You know Dara Torres. She was the 41 year old Olympic-class swimmer, and mother of one. She competed in five Olympics, set 3 world records, and won 12 Olympic medals. In the 2008 Olympics, she missed the gold medal for 50-metre freestyle by 1/100th of a second. Did she moan and cry about it? No. She took it with good grace and a self-deprecating humour. This is the mark of a real champion; it's not just about winning the gold. It is also how you go about winning, and how you behave when you don't.

Did we think this will be the last of Dara Torres? No. According to this interview, Torres is training for the World Championship this July. She also has a book coming out this April - Age Is Just a Number - written with Elizabeth Weil.

I admit I geek out when I talk about Dara Torres. She captures my imagination because she is the kind of inspiration I want in my life. I want to see more stories like Dara Torres's - stories that tell me - with enough willpower and perservance, we can overcome the limitations imposed on us.

Well, that and the fact Dara Torres looks really good.

Saturday, February 21, 2009

Neko Case Album on NPR

I know some of us will be buying Neko Case's new album, Middle Cyclone, the moment it reach the stores. For the rest of us, it is likely the album would never reach the local music store. (Because the music store SUCKS!)

I was all excited when I found out NPR is offering an Exclusive First Listen to stream the complete album starting 23rd February. That's a few days from now.

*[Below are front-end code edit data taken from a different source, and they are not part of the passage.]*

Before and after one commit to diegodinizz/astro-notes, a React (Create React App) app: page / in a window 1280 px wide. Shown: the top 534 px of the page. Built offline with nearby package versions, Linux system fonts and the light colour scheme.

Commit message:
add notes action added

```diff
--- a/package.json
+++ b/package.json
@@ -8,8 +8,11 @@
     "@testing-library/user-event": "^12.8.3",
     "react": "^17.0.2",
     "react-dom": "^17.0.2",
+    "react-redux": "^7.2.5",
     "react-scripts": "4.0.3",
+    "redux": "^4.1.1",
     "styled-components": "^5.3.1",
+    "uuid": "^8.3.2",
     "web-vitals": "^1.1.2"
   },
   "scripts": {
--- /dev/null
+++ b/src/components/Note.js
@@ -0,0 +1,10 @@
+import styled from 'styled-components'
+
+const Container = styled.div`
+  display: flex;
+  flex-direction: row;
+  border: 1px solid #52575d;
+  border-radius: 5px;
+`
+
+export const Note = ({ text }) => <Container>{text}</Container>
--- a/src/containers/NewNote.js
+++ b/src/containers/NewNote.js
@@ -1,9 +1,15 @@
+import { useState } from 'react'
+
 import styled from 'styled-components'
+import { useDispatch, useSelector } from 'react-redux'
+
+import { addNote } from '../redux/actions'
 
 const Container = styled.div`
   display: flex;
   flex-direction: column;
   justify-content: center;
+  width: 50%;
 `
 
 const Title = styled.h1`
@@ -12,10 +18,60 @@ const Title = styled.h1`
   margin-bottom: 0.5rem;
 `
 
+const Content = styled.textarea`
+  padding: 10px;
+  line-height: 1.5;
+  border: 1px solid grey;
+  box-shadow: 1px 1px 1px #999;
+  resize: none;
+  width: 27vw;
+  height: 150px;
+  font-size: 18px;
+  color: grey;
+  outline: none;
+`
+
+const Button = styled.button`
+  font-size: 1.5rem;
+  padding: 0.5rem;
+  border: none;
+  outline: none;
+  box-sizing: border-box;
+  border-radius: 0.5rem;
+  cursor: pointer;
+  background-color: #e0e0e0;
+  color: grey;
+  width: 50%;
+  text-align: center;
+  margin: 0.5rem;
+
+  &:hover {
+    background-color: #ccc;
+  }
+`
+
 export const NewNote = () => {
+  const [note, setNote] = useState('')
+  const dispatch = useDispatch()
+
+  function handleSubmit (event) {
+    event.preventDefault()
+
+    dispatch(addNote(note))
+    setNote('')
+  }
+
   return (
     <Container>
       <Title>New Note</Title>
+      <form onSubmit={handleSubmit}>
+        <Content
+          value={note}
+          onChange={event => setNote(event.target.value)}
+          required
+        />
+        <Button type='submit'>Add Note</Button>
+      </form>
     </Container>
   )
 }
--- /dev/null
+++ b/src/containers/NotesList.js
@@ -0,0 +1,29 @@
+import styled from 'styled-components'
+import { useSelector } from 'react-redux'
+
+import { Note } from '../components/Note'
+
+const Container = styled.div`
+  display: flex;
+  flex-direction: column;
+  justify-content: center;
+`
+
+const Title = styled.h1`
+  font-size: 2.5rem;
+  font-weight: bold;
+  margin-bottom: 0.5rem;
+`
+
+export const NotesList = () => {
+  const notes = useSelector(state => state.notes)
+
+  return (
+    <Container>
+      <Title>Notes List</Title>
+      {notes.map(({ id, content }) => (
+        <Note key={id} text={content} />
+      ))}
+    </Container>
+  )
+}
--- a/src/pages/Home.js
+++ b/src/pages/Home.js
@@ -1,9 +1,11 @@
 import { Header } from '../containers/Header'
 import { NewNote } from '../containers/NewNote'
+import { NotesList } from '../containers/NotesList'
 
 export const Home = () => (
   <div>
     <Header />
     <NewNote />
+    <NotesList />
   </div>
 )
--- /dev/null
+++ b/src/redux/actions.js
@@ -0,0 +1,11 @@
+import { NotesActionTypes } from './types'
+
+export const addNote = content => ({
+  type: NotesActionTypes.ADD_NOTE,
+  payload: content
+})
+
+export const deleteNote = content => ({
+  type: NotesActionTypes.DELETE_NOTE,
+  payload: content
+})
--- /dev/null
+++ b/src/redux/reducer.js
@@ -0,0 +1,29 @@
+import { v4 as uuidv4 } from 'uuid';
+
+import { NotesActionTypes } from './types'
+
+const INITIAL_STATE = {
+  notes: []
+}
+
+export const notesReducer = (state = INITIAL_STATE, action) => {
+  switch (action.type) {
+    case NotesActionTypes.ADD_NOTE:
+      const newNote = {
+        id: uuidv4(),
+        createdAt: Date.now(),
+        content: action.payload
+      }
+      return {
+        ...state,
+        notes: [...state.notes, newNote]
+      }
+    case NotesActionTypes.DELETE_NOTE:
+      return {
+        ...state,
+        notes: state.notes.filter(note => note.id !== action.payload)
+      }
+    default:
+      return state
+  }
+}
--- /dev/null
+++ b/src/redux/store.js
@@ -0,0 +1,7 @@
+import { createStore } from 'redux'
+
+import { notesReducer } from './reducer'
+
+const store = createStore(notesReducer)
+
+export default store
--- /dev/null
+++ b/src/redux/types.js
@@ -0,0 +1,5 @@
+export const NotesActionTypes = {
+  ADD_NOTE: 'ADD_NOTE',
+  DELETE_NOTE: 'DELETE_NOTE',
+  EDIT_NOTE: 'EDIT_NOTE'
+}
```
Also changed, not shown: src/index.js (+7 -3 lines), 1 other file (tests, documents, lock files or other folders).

I am a happy puppy.

PS: The New York Times did a big feature on Neko Case recently. (hat-tip to Nymeth)

I swear: the album cover is just much fun:

BOOKS | 13 for 2009 PRIME

13 is the key - but anything beyond 13 is a bonus.

  1. The Suspicions of Mr. Whicher • Kate Summerscale
    [21/02/2009 ~

  2. The Redbreast • Jo Nesbø [translated from the Norwegian by Don Bartlett]
    [01/01/2009 ~ 09/02/2009]

  3. The Girl Who Played with Fire • Stieg Larsson [Translated from the Swedish by Reg Keeland]
    [02/02/2009 ~

  4. Cyteen: Regenesis • C.J. Cherryh
    [24/01/2009 ~

  5. Arabian Sands • Wilfred Thesiger
    [21/11/2008 ~

  6. Drood • Dan Simmons
    [05/12/2008 ~

  7. The Great War for Civilisation • Robert Fisk
    [13/01/2009 ~

  8. The Eight • Katherine Neville

  9. A Book of Silence • Sara Maitland

  10. My Fantoms • Théophile Gautier

  11. Victorine • Maude Hutchins

  12. Travels With A Tangerine • Tim Mackintosh-Smith

There is no way I can just list 13 books to read. So, I hope to finish at least 13 titles from the pool of titles below:

  1. The Travels of Ibn Battutah, edited by Tim Mackintosh-Smith

  2. Yemen, Tim Mackintosh-Smith

  3. A Dance with Dragons (Song of Ice and Fire), George R.R. Martin

  4. Acedia & Me, Kathleen Norris

  5. Child 44, Tom Rob Smith

  6. In the Woods, Tana French

  7. Revolutionary Road, Richard Yates

  8. 2666, Roberto Bolano

  9. Shadow Country, Peter Matthiessen

  10. A Fine and Private Place, Peter S. Beagle

  11. Who Ordered This Truckload of Dung? Ajahn Brahm

  12. Mirror to Damascus, Colin Thubron

  13. The Hills of Adonis: A Quest in Lebanon, Colin Thubron

This list just keeps getting longer! Help! Help! Somebody save me from myself!